_Data for this exercise:_
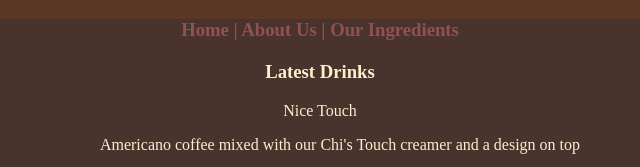
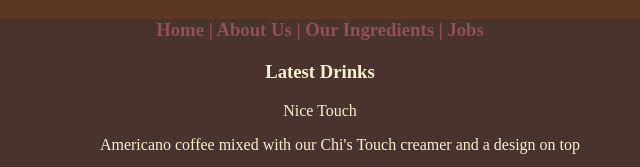
Before and after one commit to vosim1/itclass, a plain HTML site: page index.html in a window 1280 px wide. Shown: the part 232-399 px from the top of the page, 438-1078 px from the left. Drawn offline with Linux system fonts and the light colour scheme.

Commit message:
Update index.html

```diff
--- a/index.html
+++ b/index.html
@@ -10,13 +10,14 @@
 <div id="main">
 <center>
     <h1>
-       <a href="http://ccse.kennesaw.edu/it"> <img src="logo.png" class="solid" width="175" height="200"></img></a>
+        <a href="http://ccse.kennesaw.edu/it"> <img src="logo.png" class="solid" width="175" height="200"></img></a>
 		Chi's Shop
 	</h1>
 	<h3>
     <a href="index.html">Home | </a>
     <a href="AboutUs.html">About Us | </a>
-    <a href="Resources.html">Our Ingredients</a>
+    <a href="Resources.html">Our Ingredients | </a>
+	<a href="Course.html">Jobs</a>
     <h2>
 	</h3>
 	<h3>
```
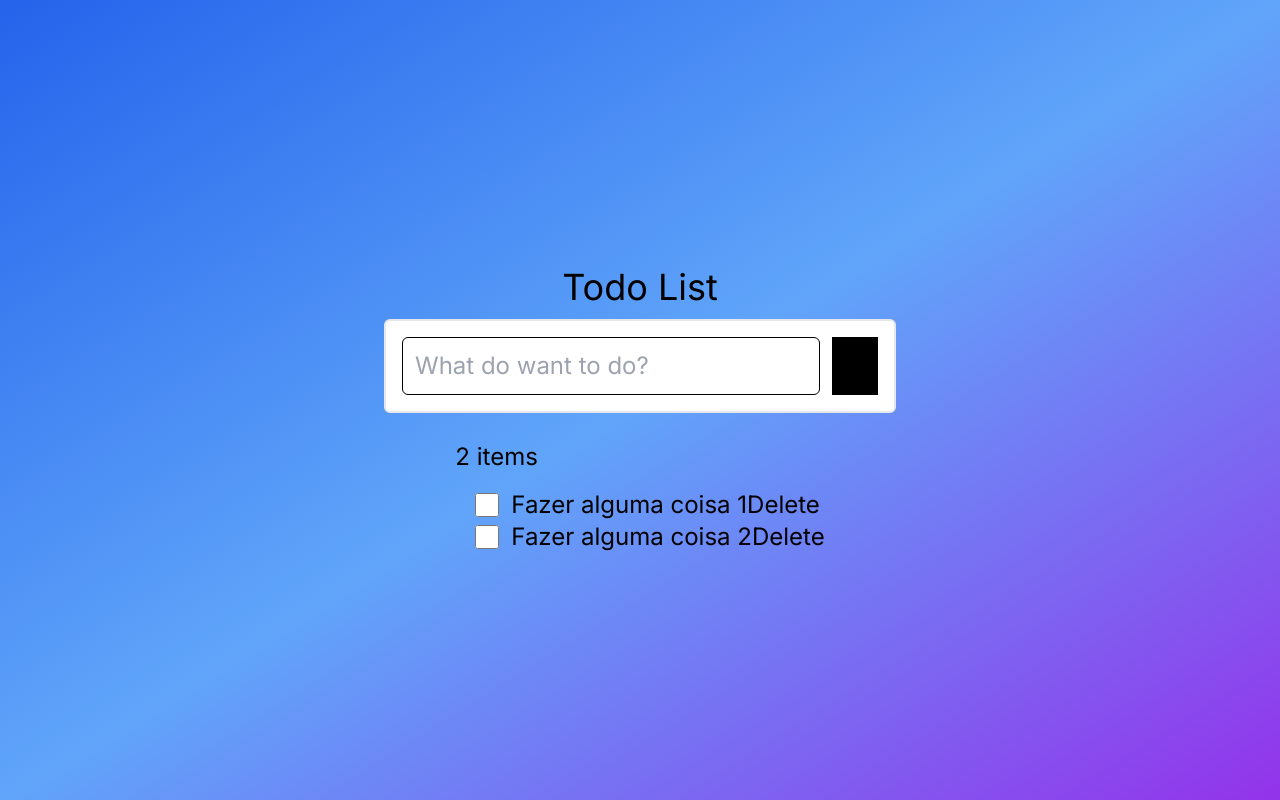
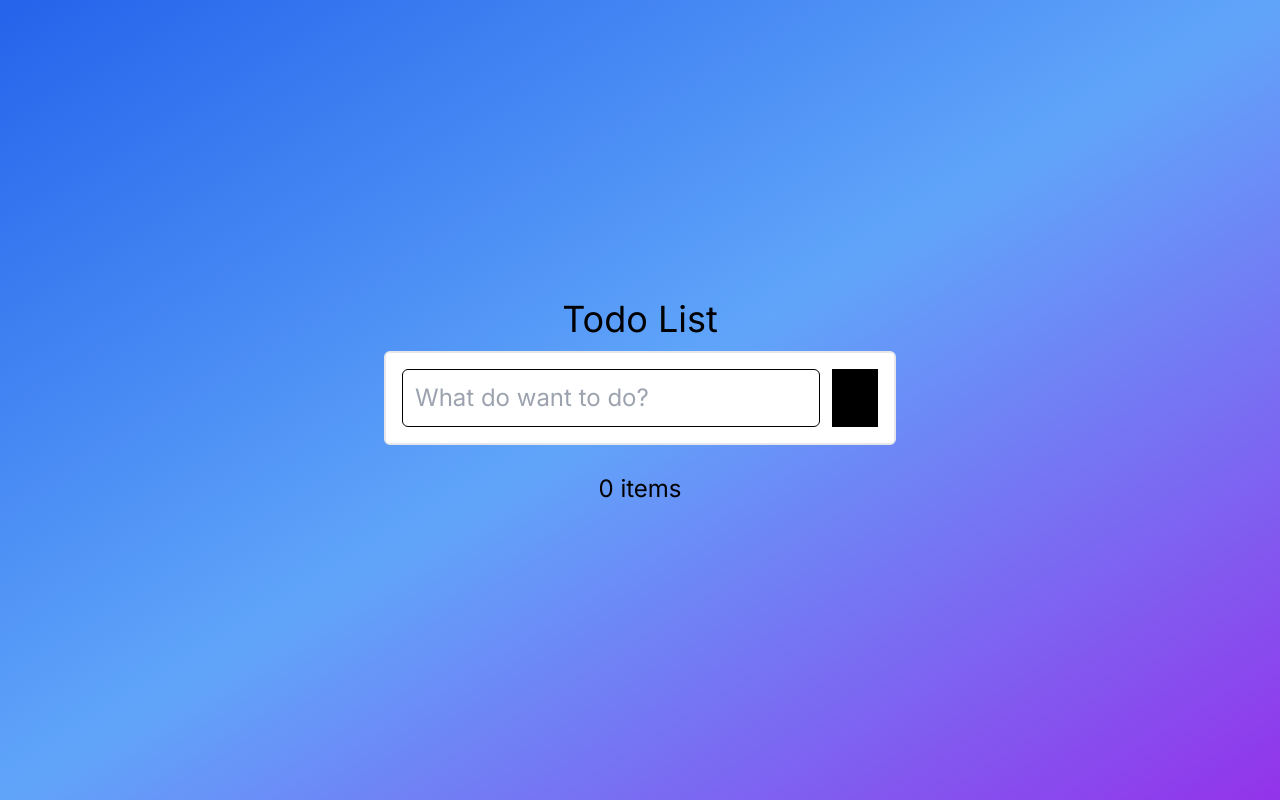
Before and after one commit to IngridAkeida/todo-list, a Next.js app: page / in a window 1280 px wide. Built offline with nearby package versions, Linux system fonts and the light colour scheme.

Commit message:
update commit

```diff
--- a/src/app/page.tsx
+++ b/src/app/page.tsx
@@ -7,8 +7,7 @@ const Page = () =>{
 
   // see item on main page
   const [ list, setList] = useState<TodoItem[]>([
-    {id: 0, label: 'Fazer alguma coisa 1', checked: false },
-    {id: 1, label: 'Fazer alguma coisa 2', checked: false }
+    //{id: 0, label: 'Fazer alguma coisa 1', checked: false },
   ]);
 
   // add item on main page
```
Also changed, not shown: 1 other file (tests, documents, lock files or other folders).
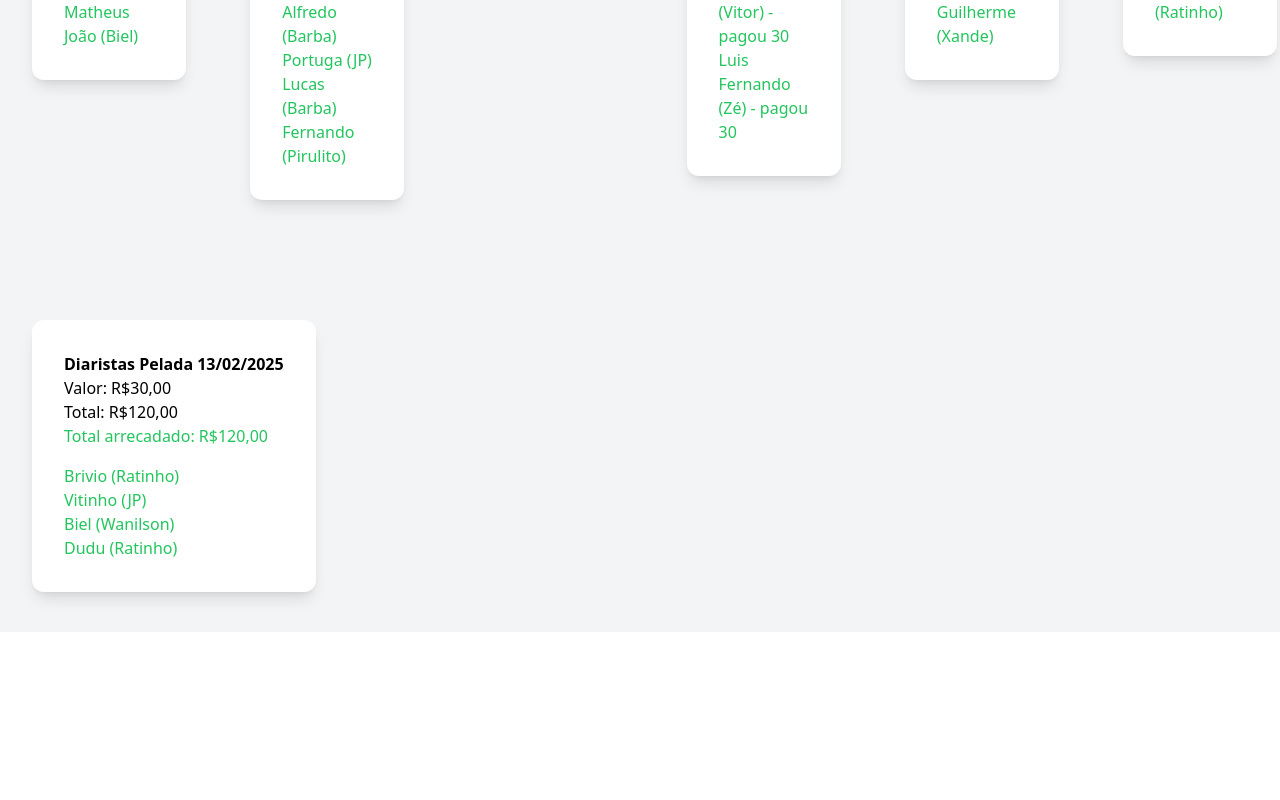
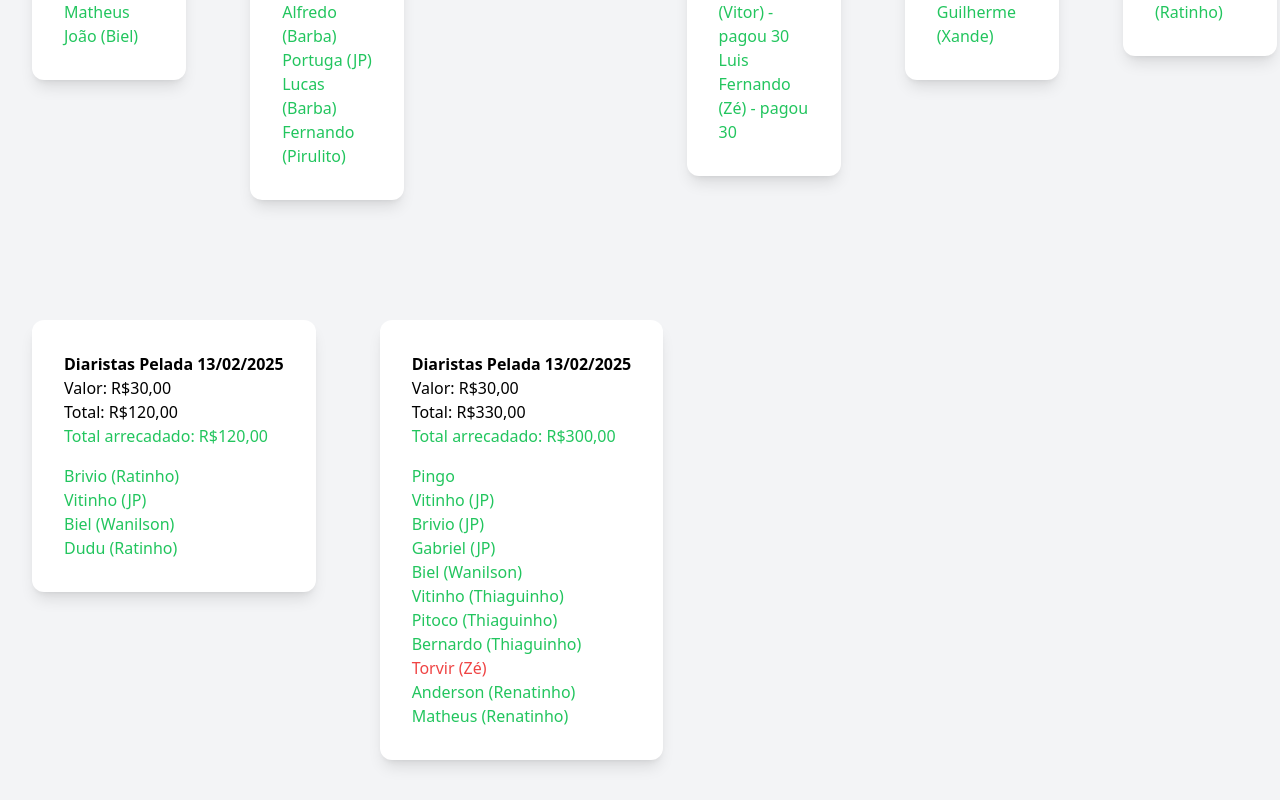
Before and after one commit to diogop2003/futebol, an Angular app in the folder pelada-front/: page /diaristas in a window 1280 px wide. Shown: the part 1566-2366 px from the top of the page. Before the commit the page ends 2198 px from the top, so only its background shows below. Built offline with nearby package versions, Linux system fonts and the light colour scheme.

Commit message:
fix semana 20/02

```diff
--- a/pelada-front/src/app/pages/diaristas/diaristas.component.html
+++ b/pelada-front/src/app/pages/diaristas/diaristas.component.html
@@ -249,5 +249,26 @@
                 <li class="text-green-500">Dudu (Ratinho)</li>
             </ol>
         </div>
+        <div class="rounded-xl bg-white p-8 shadow-lg mx-8">
+            <h1 class="font-md font-bold">Diaristas Pelada 13/02/2025</h1>
+            <div class="mb-4">
+                <h1 class="font-sm">Valor: R$30,00</h1>
+                <h1 class="font-sm">Total: R$330,00</h1>
+                <h1 class="font-sm text-green-500">Total arrecadado: R$300,00</h1>
+            </div>
+            <ol>
+                <li class="text-green-500">Pingo</li>
+                <li class="text-green-500">Vitinho (JP)</li>
+                <li class="text-green-500">Brivio (JP)</li>
+                <li class="text-green-500">Gabriel (JP)</li>
+                <li class="text-green-500">Biel (Wanilson)</li>
+                <li class="text-green-500">Vitinho (Thiaguinho)</li>
+                <li class="text-green-500">Pitoco (Thiaguinho)</li>
+                <li class="text-green-500">Bernardo (Thiaguinho)</li>
+                <li class="text-red-500">Torvir (Zé)</li>
+                <li class="text-green-500">Anderson (Renatinho)</li>
+                <li class="text-green-500">Matheus (Renatinho)</li>
+            </ol>
+        </div>
     </section>
 </section>
--- a/pelada-front/src/app/pages/saldo/saldo.component.html
+++ b/pelada-front/src/app/pages/saldo/saldo.component.html
@@ -37,11 +37,11 @@
                 </tr>
                 <tr class="border-b gap-5">
                     <td class="w-auto py-4 text-md text-gray-700">Goleiros mês</td>
-                    <td class="w-auto py-4 text-md text-red-500">-280,00</td>
+                    <td class="w-auto py-4 text-md text-red-500">-420,00</td>
                 </tr>
                 <tr class="border-b gap-5">
                     <td class="w-auto py-4 text-md text-gray-700">Diaristas Fevereiro</td>
-                    <td class="w-auto py-4 text-md text-green-500">330,00</td>
+                    <td class="w-auto py-4 text-md text-green-500">630,00</td>
                 </tr>
                 <!-- <tr class="border-b gap-5">
                     <td class="w-auto py-4 text-md text-gray-700">Gastos adicionais Dezembro</td>
@@ -57,7 +57,7 @@
                 </tr>
                 <tr class="border-b gap-5">
                     <td class="w-auto py-4 text-md text-gray-700">SALDO TOTAL</td>
-                    <td class="w-auto py-4 text-md text-green-500">1.977,00</td>
+                    <td class="w-auto py-4 text-md text-green-500">2.137,00</td>
                 </tr>
             </tbody>
         </table>
```
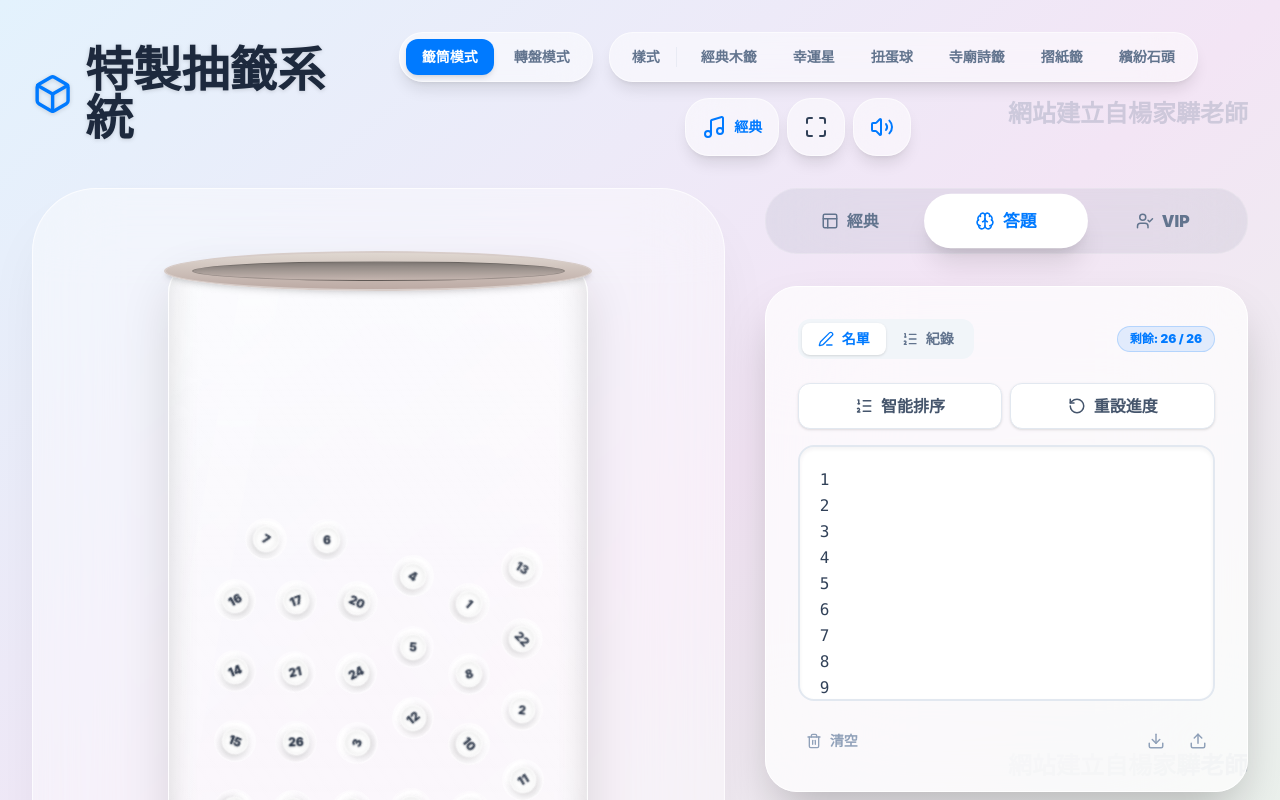
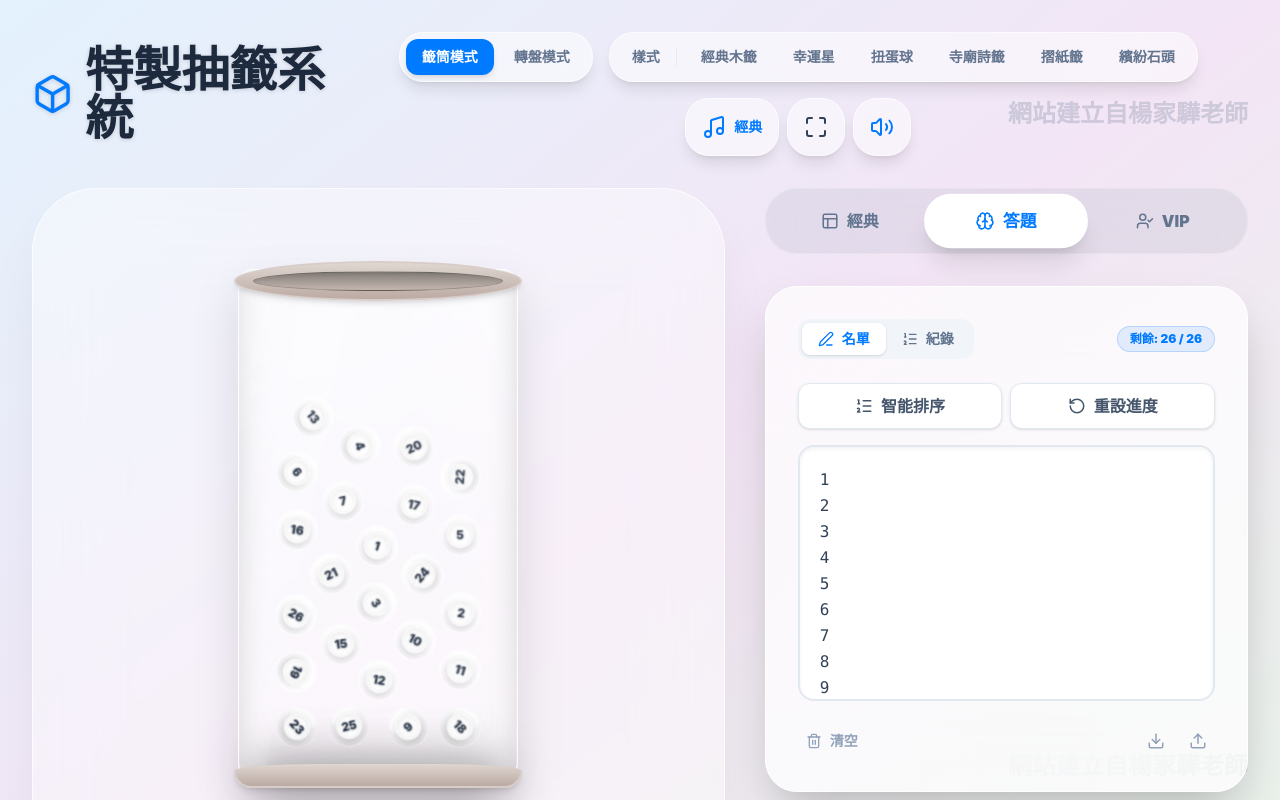
Before and after one commit to chy23/LottoTube, a React (Vite) app: page / in a window 1280 px wide. Shown: the top 800 px of the page. Built offline with nearby package versions, Linux system fonts and the light colour scheme.

Commit message:
Fix: Adjust bucket shape to be taller and more cylindrical like an authentic lottery tube

```diff
--- a/src/components/Bucket.jsx
+++ b/src/components/Bucket.jsx
@@ -19,7 +19,7 @@ export default function Bucket({
   const itemsRef = useRef([]);
 
   // Fixed logical size for physics simulation
-  const width = 400;
+  const width = 300;
   const height = 500;
   const wallThickness = 60;
 
@@ -141,7 +141,7 @@ export default function Bucket({
   }, [drawState]);
 
   return (
-    <div className="relative w-[90vw] md:w-[70vw] lg:w-[40vw] max-w-[480px] aspect-[4/5] md:aspect-[3/4] mt-6 flex flex-col items-center justify-end">
+    <div className="relative w-[85vw] md:w-[50vw] lg:w-[35vw] max-w-[320px] aspect-[3/5] mt-8 flex flex-col items-center justify-end">
 
       {/* Container visual layer */}
       <div
@@ -151,18 +151,18 @@ export default function Bucket({
         }`}
       >
         {/* Soft Ambient Floor Shadow */}
-        <div className="absolute -bottom-3 left-1/2 -translate-x-1/2 w-[75%] h-8 bg-black/20 dark:bg-black/60 blur-xl rounded-full pointer-events-none z-0"></div>
+        <div className="absolute -bottom-4 left-1/2 -translate-x-1/2 w-[80%] h-10 bg-black/30 dark:bg-black/70 blur-xl rounded-full pointer-events-none z-0"></div>
 
         {/* Outer Cylinder Glass Tube - Back & Body (Strictly clipped reflections) */}
-        <div className="absolute left-[30px] right-[30px] top-4 bottom-0 rounded-b-[4.5rem] rounded-t-[2rem] bg-gradient-to-b from-white/30 via-white/10 to-white/5 dark:from-slate-700/40 dark:via-slate-800/30 dark:to-slate-900/40 border-2 border-white/60 dark:border-slate-500/40 shadow-[0_20px_50px_rgba(0,0,0,0.12),inset_0_0_30px_rgba(255,255,255,0.25)] backdrop-blur-md overflow-hidden z-0">
+        <div className="absolute left-[20px] right-[20px] top-4 bottom-0 rounded-b-[1.5rem] rounded-t-2xl bg-gradient-to-b from-white/30 via-white/10 to-white/5 dark:from-slate-700/40 dark:via-slate-800/30 dark:to-slate-900/40 border-2 border-white/60 dark:border-slate-500/40 shadow-[0_20px_50px_rgba(0,0,0,0.12),inset_0_0_30px_rgba(255,255,255,0.25)] backdrop-blur-md overflow-hidden z-0">
           {/* Internal vertical reflection highlights - safely clipped inside container */}
           <div className="absolute left-0 top-0 w-8 h-full bg-gradient-to-r from-white/40 to-transparent opacity-70"></div>
           <div className="absolute right-0 top-0 w-8 h-full bg-gradient-to-l from-white/30 to-transparent opacity-60"></div>
-          <div className="absolute left-6 top-0 w-10 h-full bg-white/10 skew-x-[-10deg] transform -translate-x-1"></div>
+          <div className="absolute left-6 top-0 w-12 h-full bg-white/10 skew-x-[-10deg] transform -translate-x-1"></div>
         </div>
 
         {/* Physics Items Container (Inside the tube) */}
-        <div className="absolute left-[35px] right-[35px] top-7 bottom-4 rounded-b-[4rem] rounded-t-lg z-10 overflow-hidden">
+        <div className="absolute left-[25px] right-[25px] top-8 bottom-3 rounded-b-3xl rounded-t-lg z-10 overflow-hidden">
            {items.slice(0, 80).map((item, idx) => {
              const isTarget = idx === targetBucketIndex;
              if (isTarget && isRollingOut) return null;
@@ -183,12 +183,15 @@ export default function Bucket({
         </div>
 
         {/* Front Glass Cylinder Gloss & Curvature Layer */}
-        <div className="absolute left-[30px] right-[30px] top-4 bottom-0 rounded-b-[4.5rem] rounded-t-[2rem] bg-gradient-to-tr from-transparent via-white/10 to-white/25 border border-white/40 dark:border-slate-600/30 shadow-[inset_0_-15px_30px_rgba(0,0,0,0.15)] pointer-events-none z-[100] overflow-hidden">
+        <div className="absolute left-[20px] right-[20px] top-4 bottom-0 rounded-b-[1.5rem] rounded-t-2xl bg-gradient-to-tr from-transparent via-white/10 to-white/25 border border-white/40 dark:border-slate-600/30 shadow-[inset_0_-15px_30px_rgba(0,0,0,0.15)] pointer-events-none z-[100] overflow-hidden">
           <div className="absolute -top-12 -left-12 w-48 h-48 bg-white/15 rounded-full blur-2xl"></div>
         </div>
 
+        {/* Base Ring / Bottom Rim */}
+        <div className="absolute left-[16px] right-[16px] bottom-[-2px] h-6 rounded-b-[1.8rem] rounded-t-[50%] bg-gradient-to-b from-[#dfd7d0] to-[#bcaaa4] dark:from-slate-600 dark:to-slate-800 border-2 border-t-0 border-[#d7ccc8] dark:border-slate-500 shadow-md z-[105] pointer-events-none"></div>
+
         {/* Top 3D Elliptical Rim / Mouth of the Bucket */}
-        <div className="absolute left-[26px] right-[26px] top-1.5 h-10 rounded-[50%] bg-gradient-to-b from-[#dfd7d0] to-[#bcaaa4] dark:from-slate-600 dark:to-slate-800 border-2 border-[#d7ccc8] dark:border-slate-500 shadow-md flex items-center justify-center z-[110] pointer-events-none">
+        <div className="absolute left-[16px] right-[16px] top-2 h-10 rounded-[50%] bg-gradient-to-b from-[#dfd7d0] to-[#bcaaa4] dark:from-slate-600 dark:to-slate-800 border-2 border-[#d7ccc8] dark:border-slate-500 shadow-md flex items-center justify-center z-[110] pointer-events-none">
           {/* Inner Mouth Opening */}
           <div className="w-[88%] h-5 rounded-[50%] bg-gradient-to-b from-black/40 via-black/20 to-transparent border border-black/20 shadow-inner"></div>
         </div>
```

_Exercise:_
Line count for "default": give the number of lines in the data above that include it, and nothing else.

_Answer to this task:_
4